Volume 1, Issue 5 (September 1973)
Contributions of Selected Residual Elements to the Radiation Embrittlement Sensitivity of Steel Forgings
Residual impurity element content has a major influence on the sensitivity of low alloy steels to radiation-induced embrittlement. The identification of phosphorus as highly detrimental to irradiation performance has made tin, arsenic, and antimony additional suspect elements.
The influence of tin, arsenic, and antimony on elevated temperature radiation embrittlement sensitivity was explored using a series of seven experimental NiCrMoV forgings. The forgings represented high and low phosphorus contents in addition to statistical variations of tin, arsenic, and antimony content. Assessments of relative radiation sensitivity involved the exposure of Charpy-V specimens at 550°F (288°C) to 3.1 × 1019 n/cm2 > 1 MeV.
Postirradiation observations indicate that tin, arsenic, and antimony do not contribute directly to radiation embrittlement sensitivity, either individually or in combination, for the composition range studied. In contrast, phosphorus (∼0.015 percent P) was observed to have a pronounced detrimental effect on radiation embrittlement resistance. Significantly, the contribution of phosphorus to radiation embrittlement sensitivity was found to be greatly reduced by a high (100–150 ppm) tin content. The phosphorus-tin interaction appears to be independent of both antimony and molybdenum content for the levels investigated but may be dependent on a high (∼150 ppm) arsenic content. Points of similarity and non-similarity in the influence of phosphorus and tin on radiation embrittlement and temper embrittlement behavior are described.

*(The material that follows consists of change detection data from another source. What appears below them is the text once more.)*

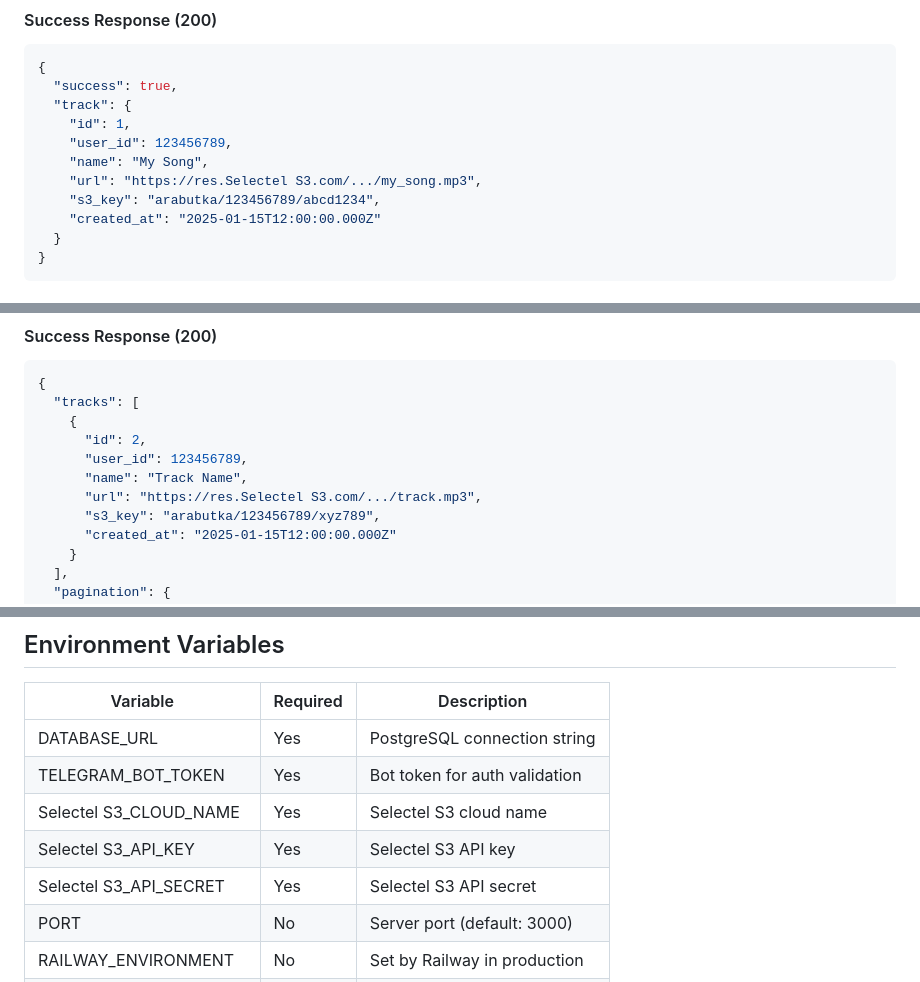
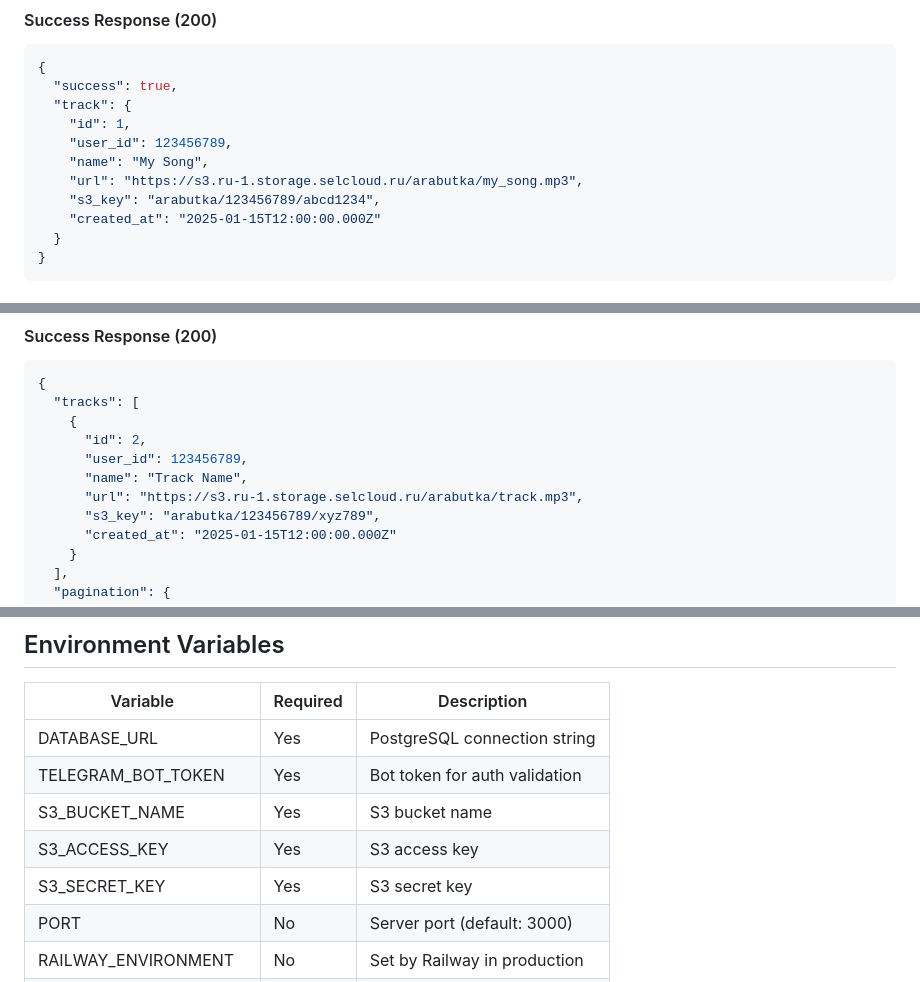
Before and after one commit to kansayred/arabuthka, a Markdown page: docs/API.md, 3 parts joined by grey strips. Rendered like a GitHub page.

Commit message:
fix: correct broken Selectel S3 references in API.md
Fix broken env var names and example URLs from previous bulk replace.
- CLOUDINARY_CLOUD_NAME -> S3_BUCKET_NAME
- CLOUDINARY_API_KEY -> S3_ACCESS_KEY
- CLOUDINARY_API_SECRET -> S3_SECRET_KEY
- Fix example URLs to use proper S3 format
- Update field descriptions in Data Models

```diff
--- a/docs/API.md
+++ b/docs/API.md
@@ -140,7 +140,7 @@ POST /upload
     "id": 1,
     "user_id": 123456789,
     "name": "My Song",
-    "url": "https://res.Selectel S3.com/.../my_song.mp3",
+    "url": "https://s3.ru-1.storage.selcloud.ru/arabutka/my_song.mp3",
     "s3_key": "arabutka/123456789/abcd1234",
     "created_at": "2025-01-15T12:00:00.000Z"
   }
@@ -184,7 +184,7 @@ GET /tracks
       "id": 2,
       "user_id": 123456789,
       "name": "Track Name",
-      "url": "https://res.Selectel S3.com/.../track.mp3",
+      "url": "https://s3.ru-1.storage.selcloud.ru/arabutka/track.mp3",
       "s3_key": "arabutka/123456789/xyz789",
       "created_at": "2025-01-15T12:00:00.000Z"
     }
@@ -311,9 +311,9 @@ CREATE INDEX idx_tracks_user_id ON tracks(user_id);
 |----------|----------|-------------|
 | DATABASE_URL | Yes | PostgreSQL connection string |
 | TELEGRAM_BOT_TOKEN | Yes | Bot token for auth validation |
-| Selectel S3_CLOUD_NAME | Yes | Selectel S3 cloud name |
-| Selectel S3_API_KEY | Yes | Selectel S3 API key |
-| Selectel S3_API_SECRET | Yes | Selectel S3 API secret |
+| S3_BUCKET_NAME | Yes | S3 bucket name |
+| S3_ACCESS_KEY | Yes | S3 access key |
+| S3_SECRET_KEY | Yes | S3 secret key |
 | PORT | No | Server port (default: 3000) |
 | RAILWAY_ENVIRONMENT | No | Set by Railway in production |
 | RAILWAY_PUBLIC_DOMAIN | No | Public domain for CORS |
```
Also changed, not shown: other parts of docs/API.md (+1 -1 lines).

Postirradiation observations confirm that impurity restrictions have significant capability for improving the radiation embrittlement resistance of low alloy steel forgings.